In the United States, basketball is one of the leading causes of sports-related eye injuries. It’s difficult to persuade athletes of any age or skill level to wear protective eyewear.
And after a player experiences a serious injury, such as fractures to the bones around the eye socket, ophthalmologists hear all the excuses for not wearing eye protection. They are concerned that wearing eye protection could affect their peripheral vision or cause fog or sweat to collect on lenses, clouding their vision. Despite the fact that sports goggles have greatly improved over time, their popularity has yet to catch on.
Basketball Eye Injuries: How Much Do They Cost?

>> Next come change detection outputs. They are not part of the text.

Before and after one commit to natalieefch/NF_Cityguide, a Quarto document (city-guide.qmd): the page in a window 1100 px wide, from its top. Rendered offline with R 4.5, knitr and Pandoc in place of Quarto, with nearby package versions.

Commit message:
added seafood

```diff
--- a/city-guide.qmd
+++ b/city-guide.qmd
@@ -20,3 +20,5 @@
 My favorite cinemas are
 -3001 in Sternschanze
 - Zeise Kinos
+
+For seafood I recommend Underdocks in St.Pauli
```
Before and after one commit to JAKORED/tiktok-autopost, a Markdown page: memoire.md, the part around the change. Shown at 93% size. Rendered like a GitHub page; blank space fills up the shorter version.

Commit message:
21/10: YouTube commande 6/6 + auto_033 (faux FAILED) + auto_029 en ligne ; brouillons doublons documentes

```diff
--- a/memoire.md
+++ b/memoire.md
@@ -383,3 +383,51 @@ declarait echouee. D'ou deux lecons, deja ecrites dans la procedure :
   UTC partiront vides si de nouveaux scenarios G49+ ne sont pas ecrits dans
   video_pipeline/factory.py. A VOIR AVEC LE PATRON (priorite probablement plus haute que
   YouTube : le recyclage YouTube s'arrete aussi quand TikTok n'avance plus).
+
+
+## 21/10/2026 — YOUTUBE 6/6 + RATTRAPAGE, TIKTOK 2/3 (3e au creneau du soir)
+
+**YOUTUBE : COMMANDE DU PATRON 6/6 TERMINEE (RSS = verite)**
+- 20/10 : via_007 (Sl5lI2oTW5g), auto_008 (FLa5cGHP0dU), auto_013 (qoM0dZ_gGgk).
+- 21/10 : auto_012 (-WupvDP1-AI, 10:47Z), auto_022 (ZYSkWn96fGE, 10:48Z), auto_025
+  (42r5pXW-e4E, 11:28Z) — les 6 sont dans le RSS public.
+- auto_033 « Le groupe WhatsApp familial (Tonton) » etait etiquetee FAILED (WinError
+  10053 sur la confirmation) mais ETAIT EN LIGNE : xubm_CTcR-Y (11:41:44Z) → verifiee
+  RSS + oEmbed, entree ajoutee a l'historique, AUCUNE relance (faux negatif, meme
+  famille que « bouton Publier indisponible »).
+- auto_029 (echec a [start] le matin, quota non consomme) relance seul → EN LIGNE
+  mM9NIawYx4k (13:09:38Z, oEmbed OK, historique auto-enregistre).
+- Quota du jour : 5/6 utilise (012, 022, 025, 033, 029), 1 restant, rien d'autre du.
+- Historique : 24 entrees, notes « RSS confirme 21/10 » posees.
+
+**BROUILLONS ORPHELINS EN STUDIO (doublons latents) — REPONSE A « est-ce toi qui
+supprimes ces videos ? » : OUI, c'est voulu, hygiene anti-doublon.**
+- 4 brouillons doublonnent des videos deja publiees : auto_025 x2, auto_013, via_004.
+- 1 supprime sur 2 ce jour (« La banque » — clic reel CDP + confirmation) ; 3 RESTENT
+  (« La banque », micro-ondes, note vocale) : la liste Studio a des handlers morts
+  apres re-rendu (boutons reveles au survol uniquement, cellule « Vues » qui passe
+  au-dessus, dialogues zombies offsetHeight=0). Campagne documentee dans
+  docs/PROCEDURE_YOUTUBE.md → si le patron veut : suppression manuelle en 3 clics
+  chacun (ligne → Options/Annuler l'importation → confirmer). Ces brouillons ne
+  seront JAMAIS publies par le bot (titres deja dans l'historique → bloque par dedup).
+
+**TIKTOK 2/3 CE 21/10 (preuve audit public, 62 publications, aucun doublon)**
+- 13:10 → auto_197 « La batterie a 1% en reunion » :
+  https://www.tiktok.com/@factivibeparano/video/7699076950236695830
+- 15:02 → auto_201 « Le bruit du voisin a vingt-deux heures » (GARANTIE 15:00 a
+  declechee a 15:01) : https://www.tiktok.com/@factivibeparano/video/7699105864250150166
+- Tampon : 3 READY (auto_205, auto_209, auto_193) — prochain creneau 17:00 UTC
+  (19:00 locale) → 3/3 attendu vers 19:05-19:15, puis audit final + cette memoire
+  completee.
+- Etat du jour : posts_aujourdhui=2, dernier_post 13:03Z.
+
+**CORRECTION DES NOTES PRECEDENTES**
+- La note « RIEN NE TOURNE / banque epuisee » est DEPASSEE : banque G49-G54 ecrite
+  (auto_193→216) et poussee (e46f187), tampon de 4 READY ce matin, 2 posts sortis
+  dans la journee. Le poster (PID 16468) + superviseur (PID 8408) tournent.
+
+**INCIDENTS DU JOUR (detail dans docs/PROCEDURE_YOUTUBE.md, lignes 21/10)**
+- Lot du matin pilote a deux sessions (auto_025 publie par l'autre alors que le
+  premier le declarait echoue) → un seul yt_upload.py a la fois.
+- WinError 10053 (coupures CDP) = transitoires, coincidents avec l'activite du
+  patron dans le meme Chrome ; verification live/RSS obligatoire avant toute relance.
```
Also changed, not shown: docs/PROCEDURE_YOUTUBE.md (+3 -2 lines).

Drs. Yen and Foroozan, both team doctors for the Houston Rockets, tracked injury data every day during the 2018–2019 NBA regular season’s 1,230 games. They used press releases and news stories to back up their claims. Game video of each eye injury was examined via the NBA’s online League Pass broadcast subscription to get a full accounting of the injury.
While horrific eye injuries such as dislodged eyes, broken retinas, and fractures have occurred in the past, the injuries suffered in this single-season snapshot were relatively minor. Fourteen eye injuries were discovered, the majority of which were corneal abrasions, which can result in discomfort and blurred vision. Overall, the 2018-2019 seasons cost $2.4 million in lost productivity due to eye injuries based on the injured players’ wages.
The injured players missed a total of 18 games. The player’s absence resulted in an average of one missed victory, based on their individual win/loss ratio. Dr. Yen agrees that one lost win does not seem like much but he points out that making the playoffs may often come down to a one- or two-game difference. However, playoff income, which can exceed $100 million, was not included in this report.
Why Do Athletes Refuse to Wear Eye Protection?
Even while recovering from a serious eye injury, Dr. Foroozan says his patients are hesitant to wear eye protection. Anything that deviates from the standard irritates them since their skills are honed through years of repetition and practice, says Dr. Foroozan.
If you’re a high school athlete or an NBA superstar, the best protection against eye damage is the right protective eyewear. Protective eyewear will help you preserve your vision. Basketball players, as well as those who play racquet sports, soccer, and field hockey, should wear protective eyewear with polycarbonate lenses.
All athletes should wear sports eye protection that meets the standards set by governing bodies. Athletes who wear contacts or glasses should use clear eyewear as well. Contact lenses have little safety, and glasses are insufficient.